P096: A Conservative Dictionary Can Only Describe The Past

Here’s what might be an uncontroversial statement: the way we speak to each other changes over time. If you don’t believe me, try and read Charles Dickens’s A Christmas Carol aloud. Bet you don’t get past the word “farthing.” It’s abundantly clear that human communication patterns evolve, driven by the method of connection, the topic of the day, the tone of the moment. However, when it comes time to document this natural evolution, the process is anything but uncontroversial.

Last month, Oxford Dictionaries named the “Face with Tears of Joy” emoji the “word” of the year and the response was, uh, consistent. Thankfully, Caitlin Dewey took a moment to pull apart the incentives at play when dictionaries pull stunt PR moves and it all is starting to make sense. According to Dewey:
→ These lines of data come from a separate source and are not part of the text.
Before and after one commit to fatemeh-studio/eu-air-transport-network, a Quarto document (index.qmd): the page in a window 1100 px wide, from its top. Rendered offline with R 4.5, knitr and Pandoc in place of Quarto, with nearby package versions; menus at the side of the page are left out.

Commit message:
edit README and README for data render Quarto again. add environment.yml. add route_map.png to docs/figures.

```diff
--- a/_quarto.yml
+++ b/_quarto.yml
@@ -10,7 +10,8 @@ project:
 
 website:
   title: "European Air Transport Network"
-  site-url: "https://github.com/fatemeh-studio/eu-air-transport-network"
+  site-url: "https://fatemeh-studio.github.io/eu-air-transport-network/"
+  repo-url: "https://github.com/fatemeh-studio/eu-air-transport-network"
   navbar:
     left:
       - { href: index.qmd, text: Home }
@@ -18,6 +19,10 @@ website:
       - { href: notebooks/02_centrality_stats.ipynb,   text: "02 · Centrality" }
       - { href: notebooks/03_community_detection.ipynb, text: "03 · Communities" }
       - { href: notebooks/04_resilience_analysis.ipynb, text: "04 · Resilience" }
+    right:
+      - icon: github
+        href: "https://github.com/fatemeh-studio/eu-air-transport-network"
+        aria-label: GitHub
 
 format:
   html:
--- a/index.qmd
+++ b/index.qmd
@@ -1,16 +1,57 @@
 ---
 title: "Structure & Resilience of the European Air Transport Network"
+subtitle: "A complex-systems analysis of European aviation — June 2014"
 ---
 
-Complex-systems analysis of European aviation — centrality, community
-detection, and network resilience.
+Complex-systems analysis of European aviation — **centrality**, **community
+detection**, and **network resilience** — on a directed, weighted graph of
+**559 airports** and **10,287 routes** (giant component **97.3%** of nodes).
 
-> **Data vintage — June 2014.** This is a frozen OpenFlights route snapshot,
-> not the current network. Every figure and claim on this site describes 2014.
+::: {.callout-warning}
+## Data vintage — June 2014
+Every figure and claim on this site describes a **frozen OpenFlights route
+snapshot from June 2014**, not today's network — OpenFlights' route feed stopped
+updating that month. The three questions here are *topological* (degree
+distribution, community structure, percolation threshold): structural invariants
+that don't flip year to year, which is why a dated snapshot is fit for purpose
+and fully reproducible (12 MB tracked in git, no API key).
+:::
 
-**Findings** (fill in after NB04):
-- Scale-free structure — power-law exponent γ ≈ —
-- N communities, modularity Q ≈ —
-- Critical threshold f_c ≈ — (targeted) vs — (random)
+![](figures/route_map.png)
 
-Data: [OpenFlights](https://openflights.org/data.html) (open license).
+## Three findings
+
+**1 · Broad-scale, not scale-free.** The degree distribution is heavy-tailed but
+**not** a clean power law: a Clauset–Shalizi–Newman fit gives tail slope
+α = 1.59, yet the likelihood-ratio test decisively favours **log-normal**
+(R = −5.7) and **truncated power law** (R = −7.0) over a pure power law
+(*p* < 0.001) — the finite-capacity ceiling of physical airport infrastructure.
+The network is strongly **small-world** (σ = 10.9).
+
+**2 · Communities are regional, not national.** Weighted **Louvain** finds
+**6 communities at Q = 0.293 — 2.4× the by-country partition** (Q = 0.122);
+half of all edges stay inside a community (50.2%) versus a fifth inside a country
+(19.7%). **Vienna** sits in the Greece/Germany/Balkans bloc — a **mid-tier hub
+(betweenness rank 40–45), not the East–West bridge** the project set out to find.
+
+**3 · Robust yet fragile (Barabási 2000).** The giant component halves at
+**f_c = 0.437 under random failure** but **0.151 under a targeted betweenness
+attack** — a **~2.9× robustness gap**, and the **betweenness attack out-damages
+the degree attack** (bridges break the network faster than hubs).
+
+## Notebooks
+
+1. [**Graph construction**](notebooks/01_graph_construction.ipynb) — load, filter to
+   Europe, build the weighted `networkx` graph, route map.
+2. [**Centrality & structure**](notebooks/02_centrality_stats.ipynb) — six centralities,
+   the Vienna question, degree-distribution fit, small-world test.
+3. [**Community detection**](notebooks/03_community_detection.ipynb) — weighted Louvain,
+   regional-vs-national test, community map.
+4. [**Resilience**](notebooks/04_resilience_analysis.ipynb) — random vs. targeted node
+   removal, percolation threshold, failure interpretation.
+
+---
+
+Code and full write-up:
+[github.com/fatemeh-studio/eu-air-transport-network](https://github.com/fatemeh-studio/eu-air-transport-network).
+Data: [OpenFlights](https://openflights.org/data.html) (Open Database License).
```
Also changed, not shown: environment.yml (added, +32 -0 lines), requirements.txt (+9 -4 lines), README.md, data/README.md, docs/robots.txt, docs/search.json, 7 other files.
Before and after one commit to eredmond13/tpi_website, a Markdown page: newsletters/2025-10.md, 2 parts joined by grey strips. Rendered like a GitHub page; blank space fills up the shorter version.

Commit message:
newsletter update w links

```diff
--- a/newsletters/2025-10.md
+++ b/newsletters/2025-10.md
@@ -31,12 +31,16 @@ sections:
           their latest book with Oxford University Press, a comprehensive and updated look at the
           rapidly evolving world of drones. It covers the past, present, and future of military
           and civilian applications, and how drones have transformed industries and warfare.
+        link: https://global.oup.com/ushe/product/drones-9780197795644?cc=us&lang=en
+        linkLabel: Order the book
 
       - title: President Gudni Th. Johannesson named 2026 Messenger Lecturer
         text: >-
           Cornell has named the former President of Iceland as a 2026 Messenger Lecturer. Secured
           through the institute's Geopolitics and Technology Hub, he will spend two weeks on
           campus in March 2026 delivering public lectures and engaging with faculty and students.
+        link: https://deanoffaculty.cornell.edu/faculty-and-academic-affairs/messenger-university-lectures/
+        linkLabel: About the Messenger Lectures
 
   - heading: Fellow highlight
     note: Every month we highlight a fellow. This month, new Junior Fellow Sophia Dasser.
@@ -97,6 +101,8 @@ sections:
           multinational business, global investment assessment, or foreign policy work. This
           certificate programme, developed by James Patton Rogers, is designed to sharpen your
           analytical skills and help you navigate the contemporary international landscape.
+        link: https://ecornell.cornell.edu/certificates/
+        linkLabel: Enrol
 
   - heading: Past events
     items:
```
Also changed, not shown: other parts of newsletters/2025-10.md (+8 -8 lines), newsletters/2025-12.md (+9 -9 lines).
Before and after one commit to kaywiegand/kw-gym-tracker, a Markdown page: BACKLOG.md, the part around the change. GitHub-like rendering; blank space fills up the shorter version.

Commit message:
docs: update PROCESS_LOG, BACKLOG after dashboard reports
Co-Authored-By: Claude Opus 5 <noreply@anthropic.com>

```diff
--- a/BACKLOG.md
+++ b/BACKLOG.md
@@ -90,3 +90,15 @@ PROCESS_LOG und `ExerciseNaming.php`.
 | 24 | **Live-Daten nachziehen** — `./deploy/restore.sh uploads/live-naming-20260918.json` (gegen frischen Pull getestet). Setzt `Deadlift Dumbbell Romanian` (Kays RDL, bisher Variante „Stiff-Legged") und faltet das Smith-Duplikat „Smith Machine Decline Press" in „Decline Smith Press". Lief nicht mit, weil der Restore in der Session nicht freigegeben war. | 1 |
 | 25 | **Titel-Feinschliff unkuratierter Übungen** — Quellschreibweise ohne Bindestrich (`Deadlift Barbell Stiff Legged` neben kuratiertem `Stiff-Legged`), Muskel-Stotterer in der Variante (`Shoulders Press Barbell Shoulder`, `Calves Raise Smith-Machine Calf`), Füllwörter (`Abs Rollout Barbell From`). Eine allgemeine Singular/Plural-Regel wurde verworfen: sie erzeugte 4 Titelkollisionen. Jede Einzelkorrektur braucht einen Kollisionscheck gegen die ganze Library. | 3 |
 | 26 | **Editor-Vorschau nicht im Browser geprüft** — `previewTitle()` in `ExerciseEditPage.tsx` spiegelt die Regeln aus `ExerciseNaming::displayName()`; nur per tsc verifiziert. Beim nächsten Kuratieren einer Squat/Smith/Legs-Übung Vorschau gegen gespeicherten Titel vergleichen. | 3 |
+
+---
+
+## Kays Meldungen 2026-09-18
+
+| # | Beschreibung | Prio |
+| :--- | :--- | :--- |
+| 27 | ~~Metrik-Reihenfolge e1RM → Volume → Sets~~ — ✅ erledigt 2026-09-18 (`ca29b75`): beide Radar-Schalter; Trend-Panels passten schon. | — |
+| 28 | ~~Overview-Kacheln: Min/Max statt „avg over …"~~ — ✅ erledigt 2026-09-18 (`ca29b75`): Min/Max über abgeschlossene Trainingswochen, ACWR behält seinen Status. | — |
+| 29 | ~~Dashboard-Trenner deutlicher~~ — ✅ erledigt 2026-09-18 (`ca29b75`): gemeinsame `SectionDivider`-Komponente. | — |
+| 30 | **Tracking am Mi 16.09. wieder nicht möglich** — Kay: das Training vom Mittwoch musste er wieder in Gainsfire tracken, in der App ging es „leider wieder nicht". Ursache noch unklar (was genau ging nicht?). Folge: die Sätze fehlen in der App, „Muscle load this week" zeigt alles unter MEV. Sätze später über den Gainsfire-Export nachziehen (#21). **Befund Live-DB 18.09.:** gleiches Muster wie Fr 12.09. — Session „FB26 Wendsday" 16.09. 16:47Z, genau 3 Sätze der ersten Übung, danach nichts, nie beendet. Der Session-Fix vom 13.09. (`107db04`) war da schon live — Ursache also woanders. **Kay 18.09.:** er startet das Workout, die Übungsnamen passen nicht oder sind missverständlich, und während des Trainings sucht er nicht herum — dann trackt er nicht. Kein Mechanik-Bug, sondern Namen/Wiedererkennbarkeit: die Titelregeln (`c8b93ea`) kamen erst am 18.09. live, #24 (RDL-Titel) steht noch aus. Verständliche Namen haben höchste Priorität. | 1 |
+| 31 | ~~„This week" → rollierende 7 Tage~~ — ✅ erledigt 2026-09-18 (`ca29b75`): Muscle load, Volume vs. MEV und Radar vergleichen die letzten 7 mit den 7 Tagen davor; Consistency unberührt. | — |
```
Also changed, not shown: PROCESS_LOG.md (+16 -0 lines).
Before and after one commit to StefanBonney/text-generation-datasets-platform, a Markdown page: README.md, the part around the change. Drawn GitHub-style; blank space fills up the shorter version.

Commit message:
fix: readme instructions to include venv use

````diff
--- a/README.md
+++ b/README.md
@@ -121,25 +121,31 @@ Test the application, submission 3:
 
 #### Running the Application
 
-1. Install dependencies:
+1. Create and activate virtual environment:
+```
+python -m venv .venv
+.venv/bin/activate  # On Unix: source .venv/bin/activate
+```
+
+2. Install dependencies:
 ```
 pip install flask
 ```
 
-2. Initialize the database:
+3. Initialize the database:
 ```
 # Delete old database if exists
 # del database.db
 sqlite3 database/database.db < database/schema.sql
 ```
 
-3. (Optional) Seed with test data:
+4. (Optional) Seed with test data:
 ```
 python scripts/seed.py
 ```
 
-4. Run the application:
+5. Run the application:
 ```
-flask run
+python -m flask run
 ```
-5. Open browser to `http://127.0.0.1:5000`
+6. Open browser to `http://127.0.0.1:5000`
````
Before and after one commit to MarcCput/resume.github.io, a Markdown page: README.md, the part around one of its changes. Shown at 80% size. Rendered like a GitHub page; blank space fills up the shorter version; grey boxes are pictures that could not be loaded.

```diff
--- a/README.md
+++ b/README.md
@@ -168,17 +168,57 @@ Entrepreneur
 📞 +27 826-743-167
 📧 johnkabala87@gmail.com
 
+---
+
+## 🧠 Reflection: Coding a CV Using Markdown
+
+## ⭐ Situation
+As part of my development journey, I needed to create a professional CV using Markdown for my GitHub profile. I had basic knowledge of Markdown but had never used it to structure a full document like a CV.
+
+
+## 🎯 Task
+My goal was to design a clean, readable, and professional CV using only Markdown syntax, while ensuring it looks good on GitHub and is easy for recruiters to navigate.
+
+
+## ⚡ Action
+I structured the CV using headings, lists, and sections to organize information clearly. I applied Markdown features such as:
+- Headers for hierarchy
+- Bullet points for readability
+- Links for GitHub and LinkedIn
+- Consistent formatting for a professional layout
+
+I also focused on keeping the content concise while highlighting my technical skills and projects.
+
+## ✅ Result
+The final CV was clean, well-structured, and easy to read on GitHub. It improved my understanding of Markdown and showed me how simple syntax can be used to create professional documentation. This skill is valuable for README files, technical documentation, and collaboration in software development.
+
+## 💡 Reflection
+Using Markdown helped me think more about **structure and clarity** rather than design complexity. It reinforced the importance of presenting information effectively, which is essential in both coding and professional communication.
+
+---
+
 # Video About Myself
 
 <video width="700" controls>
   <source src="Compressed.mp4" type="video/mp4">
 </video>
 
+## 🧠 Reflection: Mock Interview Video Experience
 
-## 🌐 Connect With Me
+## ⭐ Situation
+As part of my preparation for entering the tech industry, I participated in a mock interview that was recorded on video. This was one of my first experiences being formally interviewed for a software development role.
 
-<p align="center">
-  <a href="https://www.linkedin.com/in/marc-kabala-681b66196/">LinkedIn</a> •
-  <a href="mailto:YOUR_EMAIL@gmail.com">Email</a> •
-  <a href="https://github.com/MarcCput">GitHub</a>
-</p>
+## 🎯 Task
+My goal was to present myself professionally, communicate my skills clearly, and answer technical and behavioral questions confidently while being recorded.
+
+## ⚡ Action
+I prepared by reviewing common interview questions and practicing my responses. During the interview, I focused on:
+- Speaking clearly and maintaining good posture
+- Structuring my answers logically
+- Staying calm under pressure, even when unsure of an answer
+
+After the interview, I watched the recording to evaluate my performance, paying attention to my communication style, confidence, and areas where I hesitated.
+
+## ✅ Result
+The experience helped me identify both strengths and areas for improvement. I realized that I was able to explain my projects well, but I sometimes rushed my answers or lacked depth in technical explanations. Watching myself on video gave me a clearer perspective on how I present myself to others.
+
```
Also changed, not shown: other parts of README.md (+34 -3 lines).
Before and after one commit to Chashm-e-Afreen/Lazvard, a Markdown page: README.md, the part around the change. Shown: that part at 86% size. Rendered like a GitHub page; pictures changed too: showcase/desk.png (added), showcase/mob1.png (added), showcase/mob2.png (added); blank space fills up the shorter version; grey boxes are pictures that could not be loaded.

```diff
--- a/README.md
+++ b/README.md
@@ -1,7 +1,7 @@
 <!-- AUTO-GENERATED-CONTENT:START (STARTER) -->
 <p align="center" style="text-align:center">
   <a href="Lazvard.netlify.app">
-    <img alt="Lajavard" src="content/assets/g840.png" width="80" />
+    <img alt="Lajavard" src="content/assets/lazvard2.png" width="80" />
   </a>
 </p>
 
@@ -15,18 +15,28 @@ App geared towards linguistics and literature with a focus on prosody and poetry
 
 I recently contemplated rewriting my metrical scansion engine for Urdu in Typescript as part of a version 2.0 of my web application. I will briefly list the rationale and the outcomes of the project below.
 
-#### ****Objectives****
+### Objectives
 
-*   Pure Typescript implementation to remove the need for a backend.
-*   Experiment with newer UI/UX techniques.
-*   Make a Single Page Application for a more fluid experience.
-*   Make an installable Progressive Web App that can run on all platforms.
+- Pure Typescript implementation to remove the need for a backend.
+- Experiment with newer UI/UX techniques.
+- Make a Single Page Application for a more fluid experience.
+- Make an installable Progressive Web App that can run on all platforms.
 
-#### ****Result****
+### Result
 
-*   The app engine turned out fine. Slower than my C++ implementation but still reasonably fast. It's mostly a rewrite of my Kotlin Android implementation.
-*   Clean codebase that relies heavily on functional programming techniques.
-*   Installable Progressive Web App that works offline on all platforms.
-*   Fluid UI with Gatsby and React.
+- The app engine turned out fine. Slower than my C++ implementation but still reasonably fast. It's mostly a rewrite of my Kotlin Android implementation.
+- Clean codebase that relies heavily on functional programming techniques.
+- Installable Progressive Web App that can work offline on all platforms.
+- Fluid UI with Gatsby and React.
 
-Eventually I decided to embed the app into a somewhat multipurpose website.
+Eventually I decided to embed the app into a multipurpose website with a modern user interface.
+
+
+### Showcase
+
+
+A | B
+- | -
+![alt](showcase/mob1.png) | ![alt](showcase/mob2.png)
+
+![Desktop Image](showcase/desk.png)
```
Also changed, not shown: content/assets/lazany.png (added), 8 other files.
  1. Sales of reference books, including dictionaries, are down 37% since 2007, and traffic to their owned websites are down as well, due to Google’s ever-increasing sophistication.
  2. Dictionaries looking to offset these losses are differentiating their product by adding modern words and phrases.
  3. The dictionary then rides the wave of publicity around these announcements, driving awareness and positioning themselves as the most relevant, up-to-date dictionary.

This is a the only way forward. A dictionary cannot be frozen in time. Yes it’s true that dictionaries have been disrupted by search engines, but in order to remain relevant at all, they need to have the most useful, most diverse set of words. A dictionary that closes itself off from the outside world becomes an artifact: ossified, rigid and useless. Those who would close the borders of our dictionaries would sentence our language – and those who speak it – to the inbred backwaters of our cloistered past.

Periodically yours,

Bob Sherron